A meeting was held in 1949 at the Hotel Wolf in Stockton, California to organize the Society. Seventeen (17) persons attended who were all active in the field of winemaking at that time.
1. Maynard Amerine
2. Dino Barengo
3. Harold W. Berg
4. John G.B. Castor
5. Herman Ehlers
6. Reginald Gianelli
7. Max Goldman
8. James F. Guymon
9. Charles B. Holden
10. Dale Mills
11. Allen Pool
12. Lawrence Quaccia
13. Andre Tchelistcheff
14. Edmund Twight
15. Walter Twight
16. Albert J. Winkler
17. James Parsons
The above people can be described as the Founding Fathers of the Society! This was a preliminary meeting as the Society was not officially founded until 1950.
The American Society of Enologists was officially organized at the Hotel Wolf in Stockton, California on January 27, 1950, adopting a set of bylaws prepared by a special committee which had met in Stockton on December 16, 1949. Charles B. Holden, who had provided the impetus and obstinate resolve to form a society for scientific workers interested in wines and brandies, was elected the first president, an honor he richly deserved! Harold W. Berg was the first vice-president and Walter S. Richert the Secretary and Treasurer. From a letter to Dr. J.F. Guymon from Charles Holden, dated March 8th, 1971, I quote: “At the first meeting of the Society in 1949 at the Hotel Wolf in Stockton, California, the meeting became primarily concerned with the name of the Society. Charley (Holden) was in favor of calling it the American Society of Wine Chemists, as having a better public image, whereas Andre Tchelistcheff spearheaded a group composed of Dr. Winkler and Edmund Twight for identifying the group’s first name as being more traditional”. (Historian’s note: The American Society of Enologists).
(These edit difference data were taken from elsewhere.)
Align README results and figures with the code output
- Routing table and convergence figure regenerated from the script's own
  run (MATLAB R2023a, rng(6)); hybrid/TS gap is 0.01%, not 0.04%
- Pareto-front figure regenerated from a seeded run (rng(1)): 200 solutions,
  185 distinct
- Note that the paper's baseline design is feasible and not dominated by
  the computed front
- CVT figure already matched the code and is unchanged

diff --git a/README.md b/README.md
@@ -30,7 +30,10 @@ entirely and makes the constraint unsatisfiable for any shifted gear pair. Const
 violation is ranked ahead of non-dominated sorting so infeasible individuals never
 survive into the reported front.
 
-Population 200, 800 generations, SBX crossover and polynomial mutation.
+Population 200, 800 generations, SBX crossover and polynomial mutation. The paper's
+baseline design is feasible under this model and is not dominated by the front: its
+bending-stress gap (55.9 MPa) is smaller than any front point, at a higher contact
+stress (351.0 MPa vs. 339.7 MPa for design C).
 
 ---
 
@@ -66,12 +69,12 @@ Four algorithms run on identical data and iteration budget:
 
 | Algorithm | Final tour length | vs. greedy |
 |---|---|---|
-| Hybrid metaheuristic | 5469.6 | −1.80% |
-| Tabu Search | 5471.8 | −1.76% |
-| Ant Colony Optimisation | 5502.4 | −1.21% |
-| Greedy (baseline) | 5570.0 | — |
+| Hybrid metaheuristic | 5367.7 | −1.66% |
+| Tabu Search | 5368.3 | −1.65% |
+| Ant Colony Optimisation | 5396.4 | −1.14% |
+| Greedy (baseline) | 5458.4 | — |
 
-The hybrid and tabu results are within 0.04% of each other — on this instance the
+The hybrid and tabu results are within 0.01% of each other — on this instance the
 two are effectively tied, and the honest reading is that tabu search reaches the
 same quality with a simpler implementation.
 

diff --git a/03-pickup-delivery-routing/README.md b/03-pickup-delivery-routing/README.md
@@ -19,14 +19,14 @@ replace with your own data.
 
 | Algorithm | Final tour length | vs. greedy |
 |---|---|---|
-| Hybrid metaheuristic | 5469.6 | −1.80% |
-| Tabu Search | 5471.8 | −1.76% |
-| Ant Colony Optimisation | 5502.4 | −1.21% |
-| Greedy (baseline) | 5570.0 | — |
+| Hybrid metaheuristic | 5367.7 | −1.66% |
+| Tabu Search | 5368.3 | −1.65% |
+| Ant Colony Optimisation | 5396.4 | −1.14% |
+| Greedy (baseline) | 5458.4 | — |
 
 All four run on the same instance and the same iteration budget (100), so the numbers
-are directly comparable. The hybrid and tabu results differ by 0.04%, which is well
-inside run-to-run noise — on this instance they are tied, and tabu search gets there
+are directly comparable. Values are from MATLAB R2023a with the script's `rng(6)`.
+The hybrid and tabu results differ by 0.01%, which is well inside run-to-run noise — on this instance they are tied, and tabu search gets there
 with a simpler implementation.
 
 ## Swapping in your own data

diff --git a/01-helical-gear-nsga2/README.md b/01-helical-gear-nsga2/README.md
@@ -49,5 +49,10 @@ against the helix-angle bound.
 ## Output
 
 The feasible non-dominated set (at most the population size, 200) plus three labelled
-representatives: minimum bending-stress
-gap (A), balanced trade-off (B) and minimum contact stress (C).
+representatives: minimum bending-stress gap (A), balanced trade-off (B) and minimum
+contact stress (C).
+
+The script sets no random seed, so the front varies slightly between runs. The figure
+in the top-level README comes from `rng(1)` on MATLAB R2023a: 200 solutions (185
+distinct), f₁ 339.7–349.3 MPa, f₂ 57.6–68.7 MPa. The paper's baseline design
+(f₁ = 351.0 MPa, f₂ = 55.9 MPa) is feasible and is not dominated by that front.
An early copy of the bylaws lists the following objectives of the Society:
- To promote the technical advancement of enology by developing integrated research between Science and Industry.
- To provide a medium of free exchange of technical information on problems of general interest to the wine industry by encouraging the spirit of scientific cooperation among the members. (Historian’s note: Until the founding of the Society, any exchange of technical information was unknown between winemakers, except in very rare cases).
- To improve the qualifications and usefulness of technical people who deal with enological problems thereby raising their professional status.
- To improve wine quality and to increase production efficiency.
- To collaborate with other societies having similar objectives.
The journal has expanded in scope, quality and circulation and four issues per year are printed. Most of the papers presented at the annual meeting are published in the Journal, but other articles are accepted from a wide variety of contributors. The circulation of the Journal has increased yearly, going to members and subscribers in nearly every country growing grapes and wines. The Journal had the distinction for more than twenty-five years of being the only scientific Journal in the English language devoted entirely to grapes and wines.